Emerging contaminants include, for example, pharmaceuticals, pesticides, industrial chemicals, and personal care products. They are natural or manmade chemicals that may cause known or suspected changes to our environment and/or human health.
With the increased use of recycled water in Victoria, EPA takes a proportionate, risk-based approach to understanding and managing potential risks of harm to human health and the environment. We do this by:
- working with Victoria’s water sector and industry on recycled water guidance, including how to assess and manage potential risks of harm
- leading or partnering on research that helps us identify and learn more about emerging contaminants in the environment. This research helps us build community confidence in the safe and suitable use of recycled water.
In 2021, EPA scientists partnered with the Department of Energy, Environment and Climate Action (formerly the Department of Environment, Land, Water and Planning) and 13 of Victoria’s water corporations to do a study on emerging contaminants in recycled water.
This study aimed to help Victoria’s water sector better understand emerging contaminants so that potential environmental and public health risks can be managed.
While we detected 180 chemicals in treated wastewater, none of the levels exceeded current human health guidelines. These findings are consistent with the findings of similar studies conducted in other parts of the world.
The source of the emerging contaminants in wastewater is us – the chemicals, medicines, and products we use travel down the drain and into wastewater treatment plants. EPA’s role is to regulate how businesses and industry use, store and dispose of their waste, but we can all make a difference by reducing our pollution and waste. We can do this by:
- Taking medicines only as directed and returning unwanted and expired medicines to your local pharmacy
- Choosing chemical free cleaning products

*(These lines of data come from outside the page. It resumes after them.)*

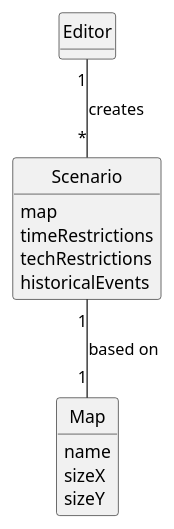
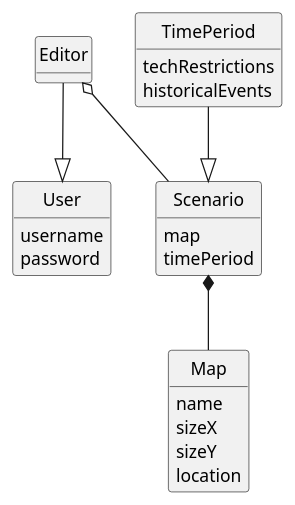
Before and after one commit to goncalolopesp/sem2-pi-24.25-g093-repo: the diagram in docs/system-documentation/US004/02.analysis/puml/US004-DM.puml, drawn with PlantUML. The commit also changed 1 other file, not shown here.

```diff
--- a/docs/system-documentation/US004/02.analysis/puml/US004-DM.puml
+++ b/docs/system-documentation/US004/02.analysis/puml/US004-DM.puml
@@ -1,29 +1,43 @@
 @startuml
 skinparam monochrome true
 skinparam packageStyle rectangle
 skinparam shadowing false
 skinparam classAttributeIconSize 0
 
 hide circle
 hide methods
 
+class User{
+    username
+    password
+}
+
 class Editor {
+    + createMap(name: String, width: int, height: int)
 }
 
 class Scenario {
     map
-    timeRestrictions
+    timePeriod
+}
+
+class TimePeriod {
     techRestrictions
     historicalEvents
 }
 
+
 class Map {
-    name
-    sizeX
-    sizeY
+     name
+     sizeX
+     sizeY
+     location
 }
 
-Editor "1" -- "*" Scenario : creates
-Scenario "1" -- "1" Map : based on
+Editor --|> User
+
+Editor o-- Scenario
+Scenario *-- Map
+TimePeriod --|> Scenario
 
 @enduml
```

- Minimising the use of pesticides in our gardens and bug sprays in the home
- Keeping onsite wastewater management systems well maintained and avoiding powerful chemicals.
Reviewed 5 June 2023